West Chester Activity Center sale could fund new roundabout

Building expected to house Guidepost Montessori School.

The co-owner of the Illinois-based development group that plans to buy the West Chester Twp. Activity Center says he doesn’t see any reason the deal won’t go through, and trustees are mulling how to spend the $2.25M purchase payment.

The trustees recently agreed to an agreement with Quattro Development to buy the property on Cox Road. The purchase price is $2.25 million — nearly the full asking price of $2.5 million that was set in January. This is the fourth offer the trustees have received, all previous deals failed.

Rob Walters, co-owner of Quattro, said the only thing that could possibly “derail” the sale is if they are denied a special use permit or other necessary approvals for the Montessori school. He said they plan some minor exterior upgrades but ”it’ll look almost look like a totally new building on the inside.”

Walters said they could open by the middle of next year.

“Most of the money is going to be spent on the inside because you are going to have the kids in there,” Walters said. “The programming that this group puts on is enough where they don’t need a Taj Mahal on the outside. We’ll probably do some painting, some new signage, some tuck pointing maybe redo the parking lot, those kind of things, but there won’t be a massive change to the outside.”

Walters said the building will be leased to Higher Ground Education to operate a Guidepost Montessori School, a company they have worked with on 35 other projects, “they analyzed the demographics of the area and decided it fit for what they’re looking for which is a more affluent type community with kids.”

Township Administrator Larry Burks told the Journal-News since the trustees rezoned the property to a commercial planned use development district to facilitate the sale there should not be any special permits required.

“It is my expectation that they are going to love being in West Chester,” Burks said.

All three of the trustees told the Journal-News — although no formal action has been taken — they would like to invest the sale proceeds in a new roundabout south of the Tylersville Road intersection.

“There’s a very good use of that money right there at Cox Road and Kingsgate and it would be a roundabout,” Trustee Mark Welch said. “Getting in and out of Kingsgate during any kind of rush hour scenario on Cox Road is just harrowing.”

Welch said he would be interested in investigating grant opportunities for the project, but acknowledged that always slows things down.
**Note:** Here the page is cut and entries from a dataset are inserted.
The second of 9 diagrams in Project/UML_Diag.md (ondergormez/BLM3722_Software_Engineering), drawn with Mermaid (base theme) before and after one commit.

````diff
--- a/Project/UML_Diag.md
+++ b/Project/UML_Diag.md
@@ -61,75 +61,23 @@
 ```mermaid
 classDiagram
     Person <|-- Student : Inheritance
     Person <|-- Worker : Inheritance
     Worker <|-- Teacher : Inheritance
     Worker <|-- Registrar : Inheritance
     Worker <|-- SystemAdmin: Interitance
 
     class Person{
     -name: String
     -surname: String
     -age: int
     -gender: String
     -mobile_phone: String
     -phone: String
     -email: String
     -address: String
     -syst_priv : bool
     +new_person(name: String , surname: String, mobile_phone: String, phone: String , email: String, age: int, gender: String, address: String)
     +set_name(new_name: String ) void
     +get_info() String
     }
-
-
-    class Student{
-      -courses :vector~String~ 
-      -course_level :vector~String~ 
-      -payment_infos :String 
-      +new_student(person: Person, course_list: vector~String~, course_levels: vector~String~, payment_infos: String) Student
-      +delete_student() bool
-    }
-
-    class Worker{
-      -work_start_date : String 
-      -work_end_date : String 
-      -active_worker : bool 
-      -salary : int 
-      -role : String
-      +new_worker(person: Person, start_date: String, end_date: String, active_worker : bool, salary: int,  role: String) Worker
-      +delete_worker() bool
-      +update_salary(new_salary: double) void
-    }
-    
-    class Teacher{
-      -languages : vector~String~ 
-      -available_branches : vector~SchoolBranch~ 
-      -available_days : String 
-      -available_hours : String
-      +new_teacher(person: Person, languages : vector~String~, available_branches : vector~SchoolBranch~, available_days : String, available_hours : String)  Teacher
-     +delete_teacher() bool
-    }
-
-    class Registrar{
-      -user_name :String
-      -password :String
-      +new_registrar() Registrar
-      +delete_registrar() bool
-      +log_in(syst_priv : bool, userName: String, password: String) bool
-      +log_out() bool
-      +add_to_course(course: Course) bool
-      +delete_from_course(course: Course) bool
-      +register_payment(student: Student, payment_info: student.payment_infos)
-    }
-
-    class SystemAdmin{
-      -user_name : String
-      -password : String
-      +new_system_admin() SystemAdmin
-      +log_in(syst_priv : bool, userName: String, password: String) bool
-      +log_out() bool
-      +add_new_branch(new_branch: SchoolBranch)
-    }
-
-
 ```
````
That’s why they decided to pony up the $20 million for the diverging diamond overpass at Union Centre Boulevard themselves without outside financial assistance.

There haven’t been any cost estimates on a roundabout at that location but there is a relatively small roundabout at LeSourdsville West Chester and Millikin roads that cost $1 million a year ago, before inflationary pressures blew in.

Burks said if the roundabout is the preferred project they would work with Butler County Engineer Greg Wilkens to explore safety grant opportunities.

“This being so close to a school might qualify really well for it, but I don’t know if there are enough accidents or injuries, the things they measure,” Burks said.

Trustee Ann Becker said she favors the roundabout idea but another priority would be to invest in the project to upgrade the U.S. 42 corridor. She said there could be money for both projects. The trustees are expected to vote on small business grants as part of that plan in a couple weeks.

“I would say the Route 42 project would be my top priority,” she said. “We haven’t started our conversation with the community yet and that’s important to me. Part of our strategic planning in August will be to lay out a date-specific timeline on that, so we’ll work out the more pertinent details on that. And we don’t have to spend all that money right now.”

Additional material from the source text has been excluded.